Great Britain face Wimbledon question for Davis Cup tie against France

If Great Britain choose to play France at Wimbledon in the Davis Cup quarter-final a week after the All England Club’s championship final, a precedent exists – although it stirs grim memories for those who saw Ecuador win 3-2, consigning the hosts to years in the wilderness.

The All England Club let the national team on to the rehabbed grass of Court No 1 the weekend after the 2000 final and 11,000 fans witnessed a rolling anticlimax as Greg Rusedski and Arvind Parmar lost the opening and closing singles, while the doubles team of Parmar and Tim Henman also slipped up. It was all witnessed live on the BBC, compounding the humiliation.

In a predictable response to Roger Taylor’s squad losing to the lightly regarded clay-courters from South America – a team that included Parmar’s 17-year-old conqueror, Giovanni Lapentti, who had first played on grass only a month previously, losing in the second round of the boys’ championship at Wimbledon, and had never been in a five-set match – the Lawn Tennis Association chief executive at the time, John Crowther, said, “no stone will be left unturned” to rescue British tennis from the doldrums.

He added: “We’ll put the people and assets in place to deliver the success we all strive to achieve at the highest level.”

It was a template for the years of false hope that followed Great Britain’s ejection from the competition’s world group.

More pertinently, perhaps, the ground staff at Wimbledon were able to restore the grass to robust health only a week after it had survived a fortnight’s use during the championships.

If they were of a mind to repeat the experiment following the 3-1 win over the USA – and the 2014 finalists France would surely attract a capacity crowd, whatever the venue – it seems it would be possible to fix the surface in time.

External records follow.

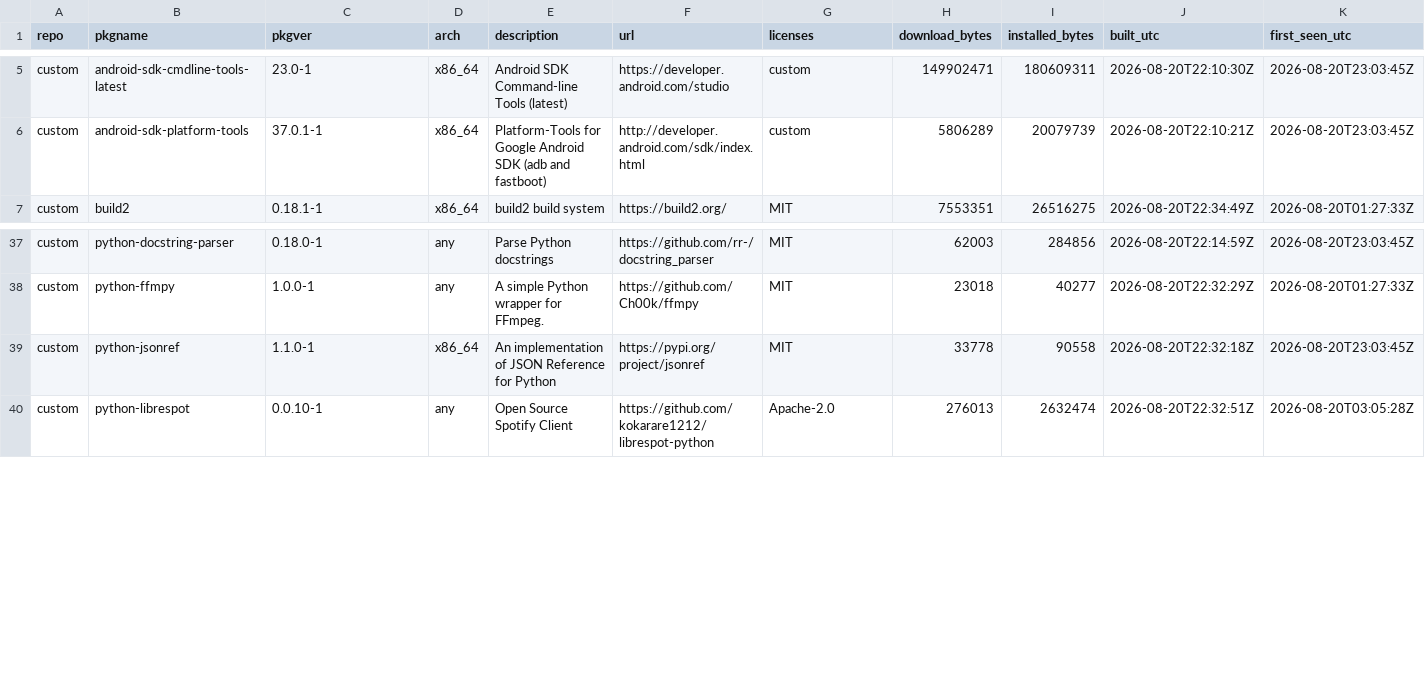
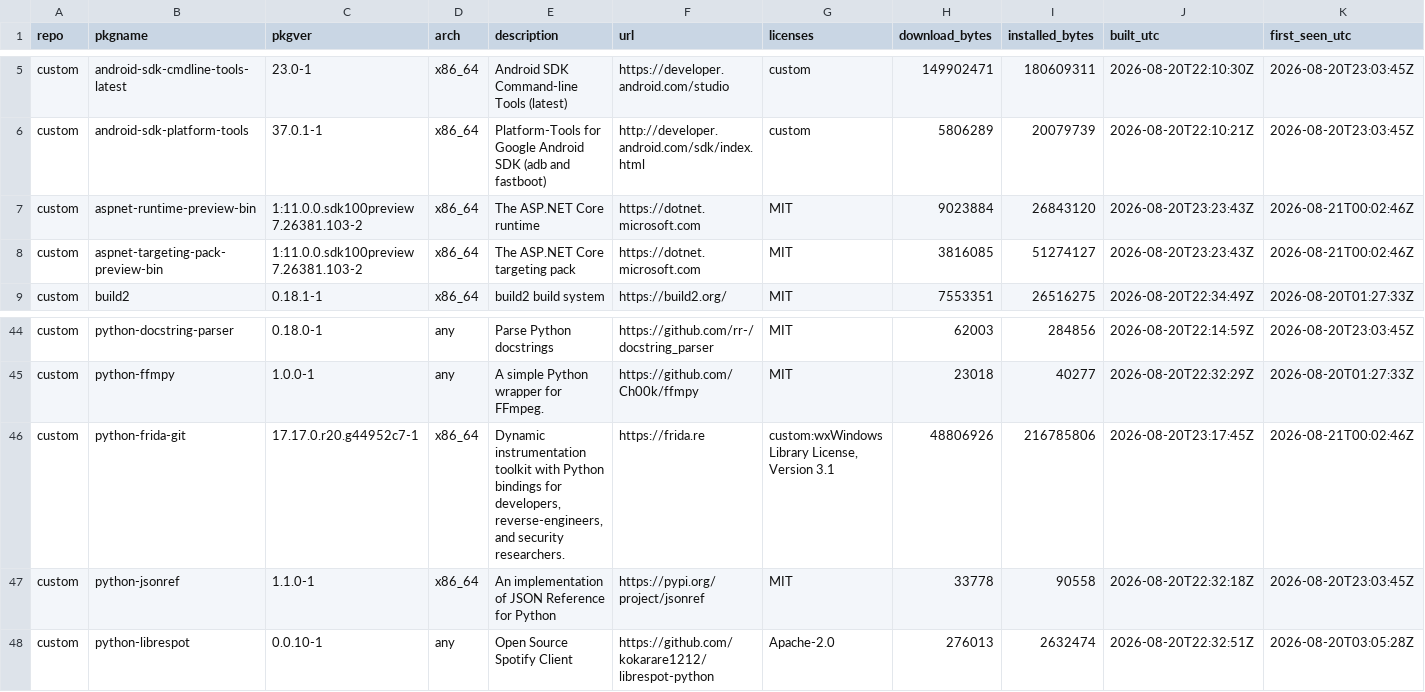
Before and after one commit to xerootg/xerootg.github.io, a CSV file: data/packages.csv, drawn as a sheet; only a part is shown, gaps mark what is left out; rows hold the shown columns only; the diff covers the shown part only; the diff names each change by its address in the sheet, - before the commit and + after, or states it on an @@ line.

```diff
--- a/data/packages.csv
+++ b/data/packages.csv
+row 7: custom | aspnet-runtime-preview-bin | 1:11.0.0.sdk100preview7.26381.103-2 | x86_64 | The ASP.NET Core runtime | https://dotnet.microsoft.com | MIT | 9023884 | 26843120 | 2026-08-20T23:23:43Z | 2026-08-21T00:02:46Z
+row 8: custom | aspnet-targeting-pack-preview-bin | 1:11.0.0.sdk100preview7.26381.103-2 | x86_64 | The ASP.NET Core targeting pack | https://dotnet.microsoft.com | MIT | 3816085 | 51274127 | 2026-08-20T23:23:43Z | 2026-08-21T00:02:46Z
+row 46: custom | python-frida-git | 17.17.0.r20.g44952c7-1 | x86_64 | Dynamic instrumentation toolkit with Python bindings for developers, reverse-engineers, and security researchers. | https://frida.re | custom:wxWindows Library License, Version 3.1 | 48806926 | 216785806 | 2026-08-20T23:17:45Z | 2026-08-21T00:02:46Z
```
Also changed, not shown: 8 added rows and 2 edited cells elsewhere in this file, data/changes.csv, 2 other files.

If Andy Murray were to win Wimbledon – or even reach the final – the quarter-final might best be held on Centre Court, with its roof and 18,000 seats.

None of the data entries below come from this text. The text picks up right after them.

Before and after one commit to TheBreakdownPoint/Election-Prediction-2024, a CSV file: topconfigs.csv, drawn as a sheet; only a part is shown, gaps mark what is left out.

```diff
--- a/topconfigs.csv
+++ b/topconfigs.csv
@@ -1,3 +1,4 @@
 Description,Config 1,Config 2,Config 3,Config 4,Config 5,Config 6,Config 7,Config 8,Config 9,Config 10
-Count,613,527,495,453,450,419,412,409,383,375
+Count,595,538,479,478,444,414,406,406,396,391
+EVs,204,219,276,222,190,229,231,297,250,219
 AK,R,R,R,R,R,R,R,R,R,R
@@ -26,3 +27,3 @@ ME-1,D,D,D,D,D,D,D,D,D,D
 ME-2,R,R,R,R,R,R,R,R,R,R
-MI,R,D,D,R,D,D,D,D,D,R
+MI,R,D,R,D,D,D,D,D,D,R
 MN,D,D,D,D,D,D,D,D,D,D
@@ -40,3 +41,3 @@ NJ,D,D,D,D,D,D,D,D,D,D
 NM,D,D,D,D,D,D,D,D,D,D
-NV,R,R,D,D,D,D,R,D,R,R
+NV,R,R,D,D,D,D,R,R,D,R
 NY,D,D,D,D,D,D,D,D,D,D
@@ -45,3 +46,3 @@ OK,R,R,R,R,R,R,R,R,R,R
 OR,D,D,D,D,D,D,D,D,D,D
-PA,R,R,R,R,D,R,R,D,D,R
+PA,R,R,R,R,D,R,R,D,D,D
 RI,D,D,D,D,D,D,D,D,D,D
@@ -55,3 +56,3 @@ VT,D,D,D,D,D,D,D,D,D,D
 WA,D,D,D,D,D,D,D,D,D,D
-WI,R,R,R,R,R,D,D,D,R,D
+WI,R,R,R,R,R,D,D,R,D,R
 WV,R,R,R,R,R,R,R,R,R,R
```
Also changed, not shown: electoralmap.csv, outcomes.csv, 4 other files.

As a parting shot 15 years ago, young Lapentti hit an ace: “We all went to see the film Mission Impossible last Thursday. I’m just so happy. I think we should now build a grass court in Ecuador.”

Powered by article was written by Kevin Mitchell at Emirates Arena, Glasgow, for The Guardian on Sunday 8th March 2015 22.27 Europe/London © Guardian News and Media Limited 2010